Primary sources "The Vocation of Teaching." The Sower: A Quarterly Magazine on Christian Formation. "Moral Teaching through Shakespeare's Tragedies." The Sower: A Quarterly Magazine on Christian Formation. "The Way we Learn." The Sower: A Quarterly Magazine on Christian Formation. "The Philosophy of International Education." Divyadaan: Journal of Philosophy and Education 12/2 (2001) 193–209. "Periods of Sensitivity within Human Lives." Divyadaan: Journal of Philosophy and Education 12/3 (2001) 337–384. "Savants." Divyadaan: Journal of Philosophy and Education 13/1 (2002) 137–140. "Time." Divyadaan: Journal of Philosophy and Education 14/1 (2003) 1–12. "Montessori and the New Century." Divyadaan: Journal of Philosophy and Education 14/2 (2003) 135–144. "A Universal Way of Education." Divyadaan: Journal of Philosophy and Education 15/3 (2004) 521–532. "Adolescence." Divyadaan: Journal of Philosophy and Education 18/1 (2007) 77–90. "Dr Maria Montessori: The Past, the Present and the Future." Divyadaan: Journal of Philosophy and Education 18/2 (2007) 149–158. "A Montessori Journey: Phyllis Wallbank celebrates the life and work of Dr Montessori." Montessori International Magazine 83 (2007) 32–33. "Imagination." Divyadaan: Journal of Philosophy and Education 20/1 (2009) 107–108. "War and Time." Divyadaan: Journal of Philosophy and Education 20/2 (2009) 255–258.

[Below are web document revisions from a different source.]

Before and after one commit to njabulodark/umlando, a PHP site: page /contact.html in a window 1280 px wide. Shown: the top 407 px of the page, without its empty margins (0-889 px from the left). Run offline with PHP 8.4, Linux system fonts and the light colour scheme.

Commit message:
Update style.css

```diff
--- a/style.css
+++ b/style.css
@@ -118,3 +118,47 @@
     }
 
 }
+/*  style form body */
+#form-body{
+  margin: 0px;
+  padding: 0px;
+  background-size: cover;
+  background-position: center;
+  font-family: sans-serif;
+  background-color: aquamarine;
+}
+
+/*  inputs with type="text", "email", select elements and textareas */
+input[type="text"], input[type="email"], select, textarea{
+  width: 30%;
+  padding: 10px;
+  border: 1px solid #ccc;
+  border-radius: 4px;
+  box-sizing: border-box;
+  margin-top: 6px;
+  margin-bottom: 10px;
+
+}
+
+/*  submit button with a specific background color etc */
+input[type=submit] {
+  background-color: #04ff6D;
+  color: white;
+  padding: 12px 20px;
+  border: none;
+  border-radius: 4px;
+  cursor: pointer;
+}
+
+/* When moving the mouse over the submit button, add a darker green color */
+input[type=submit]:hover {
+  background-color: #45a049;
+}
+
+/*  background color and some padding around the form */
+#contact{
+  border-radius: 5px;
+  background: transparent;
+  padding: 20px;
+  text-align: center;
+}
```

Secondary literature Ivo Coelho. Review of Phyllis Wallbank and David Fleischacker, Worldwide Natural Education: Three Important Discussion Lectures by Phyllis Wallbank MBE and Dr David Fleischacker (set of 3 DVDs). Divyadaan: Journal of Philosophy and Education 18/2 (2007) 231–233. Eugene Curran. "A Method and a Model: Maria Montessori and Bernard Lonergan on Adult Education." Divyadaan: Journal of Philosophy and Education 18/2 (2007) 165–204. David Fleischacker. "Understanding the Four General Sensitive Phases of Human Development from Age 0–24: Maria Montessori, Phyllis Wallbank, and Bernard Lonergan." Divyadaan: Journal of Philosophy and Education 18/2 (2007) 205–222. Patty Hamilton Price. "Phyllis Wallbank and Maria Montessori." Divyadaan: Journal of Philosophy and Education 18/2 (2007) 159–164.

References[edit]

External links[edit]